# KURTOSIS

## Purpose:

Calculates the kurtosis of a series.

## Syntax:

KURTOSIS(series, bias, excess, vardef)

series

-

A series. The z value.

bias

-

Optional. An integer, the bias calculation. Valid methods are:

 0: compute unbiased estimate (default) 1: compute biased estimate

excess

-

Optional. A real. Excess normalization subtracted from the base calculation. Defaults to 3.0.

vardef

-

Optional. An integer, the variance normalization method.

 0: 1 / (N-1) 1: 1 / N

where N is the length of the input series. Defaults to 1/(N-1) for the unbiased computation and 1/N for the biased computation.

## Returns:

A scalar, the kurtosis of the series.

## Example:

W1: {3, 4, 5, 2, 3, 4, 5, 6, 4, 7}

W2: {kurtosis(w1)}

W3: {kurtosis(w1, 1)}

W2 == {-0.151800}, the unbiased or population kurtosis.

W3 == {-0.631321}, the biased kurtosis.

## Remarks:

The fourth standardized moment or raw kurtosis is defined as: where μ4 is the fourth moment about the mean and σ is the standard deviation.

The excess kurtosis is defined as: The value 3 is subtracted from the raw value to set the kurtosis of a normal distribution to 0.

The biased or sample kurtosis is computed as: where the arithmetic mean is defined as: The unbiased or population kurtosis is computed as: By default, KURTOSIS computes the unbiased or population kurtosis as used in SAS, SPSS, and Excel. To calculate the biased kurtosis, set the bias flag to 1.

Set excess to 0.0 to compute the raw kurtosis.

Kurtosis characterizes the relative peakedness or flatness of a distribution compared with the normal distribution. Positive kurtosis indicates a relatively peaked distribution. Negative kurtosis indicates a relatively flat distribution.

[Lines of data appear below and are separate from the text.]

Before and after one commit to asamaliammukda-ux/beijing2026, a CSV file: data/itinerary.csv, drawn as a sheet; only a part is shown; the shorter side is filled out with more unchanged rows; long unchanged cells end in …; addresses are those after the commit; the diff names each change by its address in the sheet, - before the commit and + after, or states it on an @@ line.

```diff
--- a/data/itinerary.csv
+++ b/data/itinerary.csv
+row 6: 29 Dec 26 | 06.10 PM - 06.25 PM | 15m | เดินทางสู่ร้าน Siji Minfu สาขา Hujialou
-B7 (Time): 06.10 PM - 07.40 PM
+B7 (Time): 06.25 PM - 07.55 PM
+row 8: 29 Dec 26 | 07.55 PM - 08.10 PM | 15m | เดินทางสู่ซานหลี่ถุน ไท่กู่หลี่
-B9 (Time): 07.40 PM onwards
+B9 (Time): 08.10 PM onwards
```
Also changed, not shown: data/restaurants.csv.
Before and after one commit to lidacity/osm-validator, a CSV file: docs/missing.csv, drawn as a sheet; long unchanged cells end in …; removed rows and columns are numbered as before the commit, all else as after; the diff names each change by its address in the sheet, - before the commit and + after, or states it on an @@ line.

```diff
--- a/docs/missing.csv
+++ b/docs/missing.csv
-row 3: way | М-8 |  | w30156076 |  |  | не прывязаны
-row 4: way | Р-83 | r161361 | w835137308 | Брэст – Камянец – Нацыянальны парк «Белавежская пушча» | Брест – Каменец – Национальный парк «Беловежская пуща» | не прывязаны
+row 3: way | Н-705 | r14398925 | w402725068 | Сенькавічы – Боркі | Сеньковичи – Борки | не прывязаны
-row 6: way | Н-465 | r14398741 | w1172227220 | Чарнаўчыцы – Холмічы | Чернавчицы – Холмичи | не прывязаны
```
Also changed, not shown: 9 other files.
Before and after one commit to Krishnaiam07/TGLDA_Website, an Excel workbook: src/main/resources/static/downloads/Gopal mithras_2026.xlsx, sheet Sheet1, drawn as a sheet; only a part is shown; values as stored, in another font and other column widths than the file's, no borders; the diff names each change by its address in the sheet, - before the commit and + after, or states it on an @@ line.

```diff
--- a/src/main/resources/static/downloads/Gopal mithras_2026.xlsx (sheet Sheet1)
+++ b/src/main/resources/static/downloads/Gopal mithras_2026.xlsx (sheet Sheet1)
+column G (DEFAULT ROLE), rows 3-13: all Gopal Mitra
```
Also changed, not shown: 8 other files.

A distribution with a high peak is called leptokurtic, a flat-topped curve is called platykurtic, and the normal distribution is called mesokurtic.

For multi-column data, KURTOSIS returns the kurtosis of each column.